The findings of the GDS were discussed in detail at the recent LEAD Network Annual Conference, held in Düsseldorf in October, which welcomed several industry heavy hitters to the stage, including the chief executives of Henkel, METRO AG, Givaudan and Asahi Europe & International, as well as leading representatives from Diageo, P&G, Ahold Delhaize and others. 

While those present have made solid commitments to improve female representation on a management level – Henkel, for example, has committed to reaching gender parity across all management levels by 2025 – challenges remain in ensuring that the wider industry follows suit. 

To date, 55% of members have committed to the LEAD Network’s CEO Gender Parity Pledge, which will seek to increase female representation at the director level and above and build a plan to achieve gender parity over the next decade, which is a positive step, particularly given the increasing influence of Gen Z on the marketplace. 

“I think this is something that’s going to be a wake-up call for many when they’re trying to look at leadership in their organisation,” says Zimmermann. “The culture of a particular business will determine whether people feel comfortable in their roles, or whether they will choose companies or industries in which they can advance to the very top – and that’s not limited to women. Other underrepresented, marginalised groups are held to even high[er] standards. 

“How do you address that in your business culture?
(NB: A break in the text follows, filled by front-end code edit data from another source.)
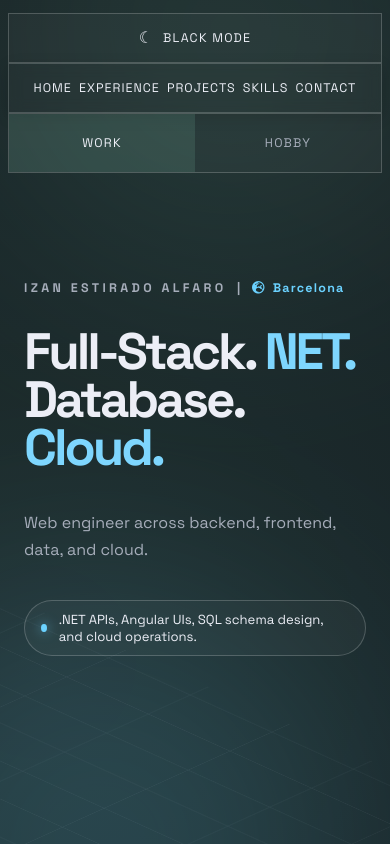
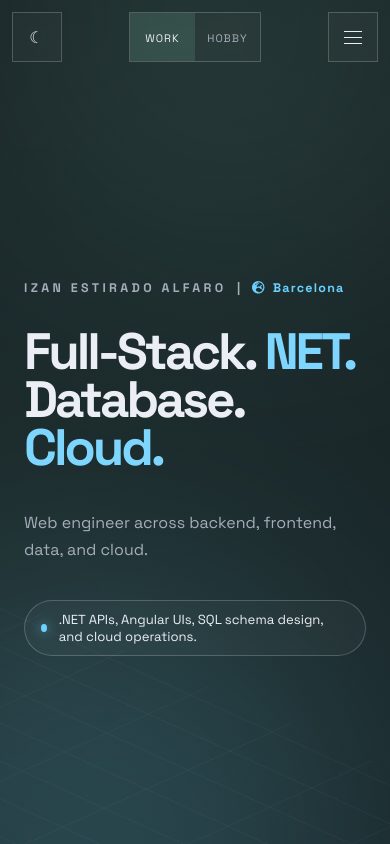
Before and after one commit to AstroIzan/izanestirado-portfolio, an Angular app in the folder client/: page / in a window 390 px wide. Shown: the top 844 px of the page. Built offline with nearby package versions, Linux system fonts and the light colour scheme.

Commit message:
feat(navbar): make navigation responsive

```diff
--- a/client/src/app/features/global/navbar/navbar.component.html
+++ b/client/src/app/features/global/navbar/navbar.component.html
@@ -1,4 +1,4 @@
-<header class="top-menu">
+<header class="top-menu" [class.is-menu-open]="isMenuOpen()">
 
   <button
     type="button"
@@ -14,18 +14,18 @@
     </span>
   </button>
 
-  <nav class="menu-panel panel-nav" aria-label="Main navigation">
-    <a href="#home">Home</a>
-    <a [attr.href]="siteMode === 'work' ? '#experience' : '#personal'">
+  <nav id="main-navigation" class="menu-panel panel-nav" aria-label="Main navigation">
+    <a href="#home" (click)="closeMenu()">Home</a>
+    <a [attr.href]="siteMode === 'work' ? '#experience' : '#personal'" (click)="closeMenu()">
       {{ siteMode === 'work' ? 'Experience' : 'Personal' }}
     </a>
-    <a [attr.href]="siteMode === 'work' ? '#projects' : '#volunteer'">
+    <a [attr.href]="siteMode === 'work' ? '#projects' : '#volunteer'" (click)="closeMenu()">
       {{ siteMode === 'work' ? 'Projects' : 'Volunteer' }}
     </a>
-    <a [attr.href]="siteMode === 'work' ? '#skills' : '#hobbies'">
+    <a [attr.href]="siteMode === 'work' ? '#skills' : '#hobbies'" (click)="closeMenu()">
       {{ siteMode === 'work' ? 'Skills' : 'Hobbies' }}
     </a>
-    <a href="#contact">Contact</a>
+    <a href="#contact" (click)="closeMenu()">Contact</a>
   </nav>
 
   <div
@@ -52,4 +52,17 @@
     </button>
   </div>
 
+  <button
+    type="button"
+    class="menu-toggle"
+    [attr.aria-expanded]="isMenuOpen()"
+    aria-controls="main-navigation"
+    aria-label="Toggle navigation menu"
+    (click)="toggleMenu()"
+  >
+    <span></span>
+    <span></span>
+    <span></span>
+  </button>
+
 </header>
--- a/client/src/app/features/global/navbar/navbar.component.scss
+++ b/client/src/app/features/global/navbar/navbar.component.scss
@@ -146,12 +146,18 @@
   cursor: wait;
 }
 
-@media (max-width: 980px) {
+.menu-toggle {
+  display: none;
+}
+
+@media (max-width: 1100px) {
   .top-menu {
     position: fixed;
-    grid-template-columns: 1fr;
-    top: 0.8rem;
-    width: calc(100vw - 1rem);
+    grid-template-columns: 50px minmax(132px, 1fr) 50px;
+    grid-template-rows: 50px auto;
+    gap: 0.5rem;
+    top: 0.75rem;
+    width: calc(100vw - 1.5rem);
     left: 50%;
     transform: translateX(-50%);
     padding-inline: 0;
@@ -161,20 +167,119 @@
     min-height: 50px;
   }
 
+  .panel-theme,
+  .panel-mode,
+  .menu-toggle {
+    background: color-mix(in srgb, var(--panel-bg) 88%, transparent);
+    backdrop-filter: blur(7px) saturate(1.02);
+  }
+
   .panel-nav {
-    grid-column: auto;
+    grid-column: 1 / -1;
+    grid-row: 2;
     position: static;
     z-index: auto;
     top: auto;
     left: auto;
     transform: none;
     width: 100%;
-    flex-wrap: wrap;
-    padding: 0.7rem;
+    display: grid;
+    gap: 0;
+    max-height: 0;
+    min-height: 0;
+    padding: 0;
+    overflow: hidden;
+    border-color: transparent;
+    opacity: 0;
+    visibility: hidden;
+    pointer-events: none;
+    transform: translateY(-0.5rem);
+    transition:
+      max-height 0.32s cubic-bezier(0.22, 1, 0.36, 1),
+      padding 0.32s cubic-bezier(0.22, 1, 0.36, 1),
+      opacity 0.2s ease,
+      transform 0.32s cubic-bezier(0.22, 1, 0.36, 1),
+      visibility 0s linear 0.32s;
   }
 
-  .panel-theme,
+  .panel-theme {
+    grid-column: 1;
+    grid-row: 1;
+    width: 50px;
+    padding: 0;
+    justify-self: start;
+  }
+
+  .panel-theme > span:last-child {
+    display: none;
+  }
+
   .panel-mode {
-    grid-column: auto;
+    grid-column: 2;
+    grid-row: 1;
+    width: 132px;
+    justify-self: center;
+  }
+
+  .panel-mode button {
+    min-height: 50px;
+    font-size: 0.68rem;
+  }
+
+  .menu-toggle {
+    display: grid;
+    grid-column: 3;
+    grid-row: 1;
+    width: 50px;
+    height: 50px;
+    place-content: center;
+    gap: 5px;
+    border: 1px solid var(--line);
+    background: color-mix(in srgb, var(--panel-bg) 100%, transparent);
+    color: var(--text);
+    cursor: pointer;
+  }
+
+  .menu-toggle span {
+    display: block;
+    width: 18px;
+    height: 1px;
+    background: currentColor;
+    transition: transform 0.2s ease, opacity 0.2s ease;
+  }
+
+  .top-menu.is-menu-open .menu-toggle span:nth-child(1) {
+    transform: translateY(6px) rotate(45deg);
+  }
+
+  .top-menu.is-menu-open .menu-toggle span:nth-child(2) {
+    opacity: 0;
+  }
+
+  .top-menu.is-menu-open .menu-toggle span:nth-child(3) {
+    transform: translateY(-6px) rotate(-45deg);
+  }
+
+  .top-menu.is-menu-open .panel-nav {
+    max-height: 320px;
+    padding: 0.4rem;
+    border-color: color-mix(in srgb, var(--line) 92%, transparent);
+    opacity: 1;
+    visibility: visible;
+    pointer-events: auto;
+    transform: translateY(0);
+    transition-delay: 0s;
+  }
+
+  .panel-nav a {
+    display: flex;
+    align-items: center;
+    min-height: 46px;
+    padding: 0 0.75rem;
+    border-bottom: 1px solid color-mix(in srgb, var(--line) 70%, transparent);
+  }
+
+  .panel-nav a:last-child {
+    border-bottom: 0;
   }
 }
--- a/client/src/app/features/global/navbar/navbar.component.ts
+++ b/client/src/app/features/global/navbar/navbar.component.ts
@@ -1,4 +1,4 @@
-import { Component, EventEmitter, Input, Output } from '@angular/core';
+import { Component, EventEmitter, Input, Output, signal } from '@angular/core';
 
 @Component({
   selector: 'app-navbar',
@@ -14,11 +14,22 @@ export class NavbarComponent {
   @Output() readonly toggleTheme = new EventEmitter<void>();
   @Output() readonly siteModeChange = new EventEmitter<'work' | 'hobbie'>();
 
+  readonly isMenuOpen = signal(false);
+
   onToggleTheme(): void {
     this.toggleTheme.emit();
   }
 
   onSelectMode(mode: 'work' | 'hobbie'): void {
+    this.isMenuOpen.set(false);
     this.siteModeChange.emit(mode);
   }
+
+  toggleMenu(): void {
+    this.isMenuOpen.update((isOpen) => !isOpen);
+  }
+
+  closeMenu(): void {
+    this.isMenuOpen.set(false);
+  }
 }
```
How do you address the inequity in terms of who you are promoting, and how are you building your pipeline so it’s fit for the future?”

To borrow an old cliché, firms that ‘do what they have always done will get what they have always got’. When it comes to gender parity, some retailers and consumer goods may face a hard reckoning in the coming years if they don’t rethink their corporate structures. 

More information on the LEAD Network can be found at

[*Source: Nielsen IQ, Brands, It’s time to wise up to women, 2019; **Source: If There’s Only One Woman in Your Candidate Pool, There’s Statistically No Chance She’ll Be Hired, Harvard Business Review, April 2016]

Get the week's top grocery retail news

The most important stories from European grocery retail direct to your inbox every Thursday

Processing your request...

Thanks! please check your email to confirm your subscription.

By signing up you are agreeing to our terms & conditions and privacy policy. You can unsubscribe at any time.